Management measures adopted by the member countries of ICCAT at its latest meeting fall far short of the commitment needed to ensure a future for this valuable species, despite a growing international realization that time is growing short to end the overexploitation of bluefin tuna.  
 
ICCAT’s own Standing Committee on Research and Statistics (SCRS) issued guidance warning that adoption of a harvest limit of 8,500 tons in 2010 would result in a 70 percent chance that the spawning stock biomass for bluefin tuna would still be less than 15 percent in 2019 Nonetheless, the member countries of ICCAT adopted a 2010 harvest limit of 13,500 tons. Furthermore, the SCRS called for a closure of the Mediterranean during spawning season which was also rejected. 
 
These latest decisions continue ICCAT’s well-documented history of ineffective half-measures regarding the international management of Atlantic bluefin tuna and underscore the need to have both the eastern and western stocks of Atlantic bluefin listed on Appendix I to the Convention on International Trade in Endangered Species (CITES). Given the ICCAT track record, the “promise” to adopt measures next year that will have at least a 60 percent probability of moving the spawning stock above the low 15 percent level seems empty.
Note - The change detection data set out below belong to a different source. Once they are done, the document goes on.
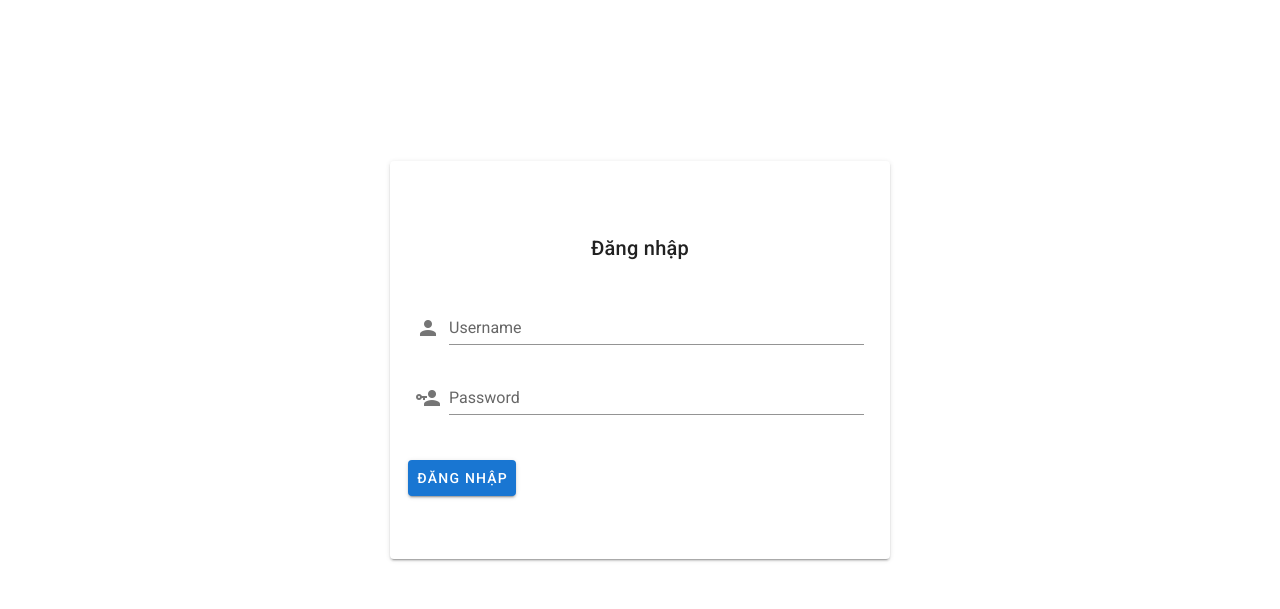
Repository: thaibinhblack/demo
Page: /
These files come from the project's save history. The page is drawn as it stood at one moment and after the next save; the edit follows.
The browser window is 1280 px wide. The pictures show the whole page.
The project was rebuilt for these pictures with package versions that can differ from the ones it lists, and the page was loaded fresh each time. Also part of the build but not shown: vue.config.js.

Above is the page before, as saved 2019-11-02 18:46:59.

### public/index.html
<!DOCTYPE html>
<html lang="en">
  <head>
    <meta charset="utf-8">
    <meta http-equiv="X-UA-Compatible" content="IE=edge">
    <meta name="viewport" content="width=device-width,initial-scale=1.0">
    <link rel="icon" href="<%= BASE_URL %>favicon.ico">
    <title>demo</title>
    <link rel="stylesheet" href="https://fonts.googleapis.com/css?family=Roboto:100,300,400,500,700,900">
    <link rel="stylesheet" href="https://cdn.jsdelivr.net/npm/@mdi/font@latest/css/materialdesignicons.min.css">
  </head>
  <body>
    <noscript>
      <strong>We're sorry but demo doesn't work properly without JavaScript enabled. Please enable it to continue.</strong>
    </noscript>
    <div id="app"></div>
    <!-- built files will be auto injected -->
  </body>
</html>

### src/main.js
import Vue from 'vue'
import App from './App.vue'
import vuetify from './plugins/vuetify';
import axios from 'axios'
import VueAaxios from 'vue-axios'

Vue.config.productionTip = false
import router from './router'
Vue.use(VueAaxios,axios)
new Vue({
  vuetify,
  router: router,
  render: h => h(App)
}).$mount('#app')

### src/App.vue
<template>
  <v-app>
      <router-view></router-view>
  </v-app>
</template>

<script>
export default {
  name: 'App',
  components: {
  },
  data: () => ({

  }),
};
</script>

### src/router/index.js
import Vue from 'vue'
import VueRouter from 'vue-router'
Vue.use(VueRouter)

const routes= [
    {
        path: '/',
        component: () => import('@/pages/index.vue')
    }
]

export default new VueRouter({
    routes: routes,
    mode: 'history'
})

### src/pages/index.vue
<template>
<div id="page-login">
    <v-card class="form-login">
        <v-card-title primary-title style="text-align: center">
            <p align="center" style="width:100%;">Đăng nhập</p>
        </v-card-title>
        <v-card-text>
            <v-form @submit.prevent="login()">
                <v-text-field
                    name="USERNAME"
                    label="Username"
                    placeholder="Nhập username"
                    v-model="user.username"
                    prepend-icon="mdi-account"
                    required
                ></v-text-field>
                <v-text-field
                    name="PASSWORD"
                    label="Password"
                    type="password"
                    prepend-icon="mdi-account-key"
                    required
                    v-model="user.password"
                ></v-text-field>
            </v-form>
        </v-card-text>
        <v-card-actions>
            <v-btn type="submit" color="primary" >Đăng nhập</v-btn>
            {{result}}
        </v-card-actions>
    </v-card>
</div>
</template>

<script>
export default {
    data()
    {
        return {
            user: {},
            result: null
        }
    },
    methods: {
        login()
        {
            this.$http.post("http://softwaredevelopmentproject.azurewebsites.net/api/user/login/",this.user).then((response) => {
                this.result = response.data
                // console.log(response.data)
            })
        }
    }
}
</script>

<style scoped>
.form-login {width: 500px;position: absolute;top: 50%;left: 50%;transform: translate(-50%,-50%);padding: 55px 10px;}
</style>

Loaded but not shown: src/plugins/vuetify.js (common file)

After the next save:
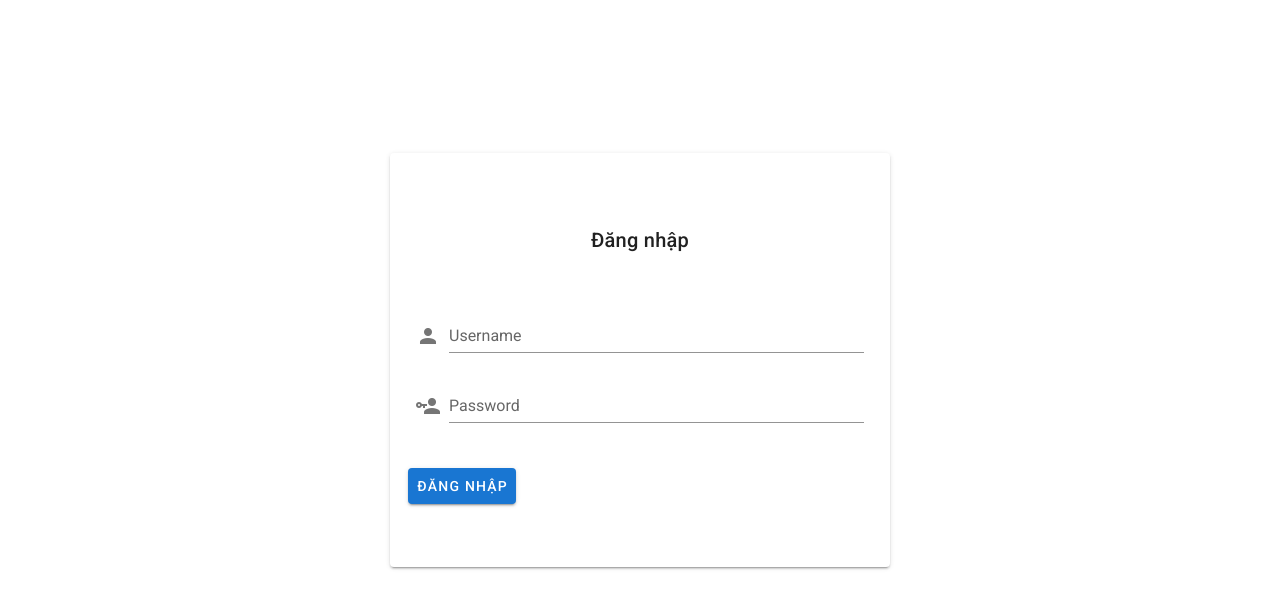
Saved 53 s later.
--- a/src/pages/index.vue
+++ b/src/pages/index.vue
@@ -4,8 +4,9 @@
         <v-card-title primary-title style="text-align: center">
             <p align="center" style="width:100%;">Đăng nhập</p>
         </v-card-title>
+         <v-form @submit.prevent="login()">
         <v-card-text>
-            <v-form @submit.prevent="login()">
+
                 <v-text-field
                     name="USERNAME"
                     label="Username"
@@ -22,12 +23,13 @@
                     required
                     v-model="user.password"
                 ></v-text-field>
-            </v-form>
+
         </v-card-text>
         <v-card-actions>
             <v-btn type="submit" color="primary" >Đăng nhập</v-btn>
             {{result}}
         </v-card-actions>
+        </v-form>
     </v-card>
 </div>
 </template>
Also, efforts by European nations to eliminate the illegal fishing on the species that caused the liberal 2008 quota to be exceeded by more than 50 percent have yet to show success. 
 
In our previous correspondence, CCA asked that, should ICCAT fail to adopt biologically defensible management measures, the Department of Interior proceed with an effort to list the Atlantic bluefin on Appendix 1 to the CITES, thus prohibiting the international trade in bluefin and extinguishing the greatest motivation to overfish the species   It is clear from the last meeting of ICCAT that its management efforts have again failed the United States, the world and the bluefin tuna.  There is no longer any reason to expect ICCAT to end the overexploitation of bluefin.  
 
American fishermen and markets are not responsible for driving bluefin tuna to the edge of extinction, but this country needs to lead the solution to salvage what is left and set it on a road to recovery. Under an Appendix 1 listing, American commercial fishermen will be allowed to market bluefin domestically and anglers will be able to continue fishing within the proscribed quotas and bag limits. We encourage the Department of Interior to proceed with the necessary course of action to list the Atlantic bluefin on Appendix I to CITES and prohibit the international trade in bluefin. 
 
 
Coastal Conservation Association is the largest marine resource conservation group of its kind in the nation. With almost 100,000 members in 17 state chapters, CCA has been active in state, national and international fisheries management issues since 1977. 

Issues: Bluefin Tuna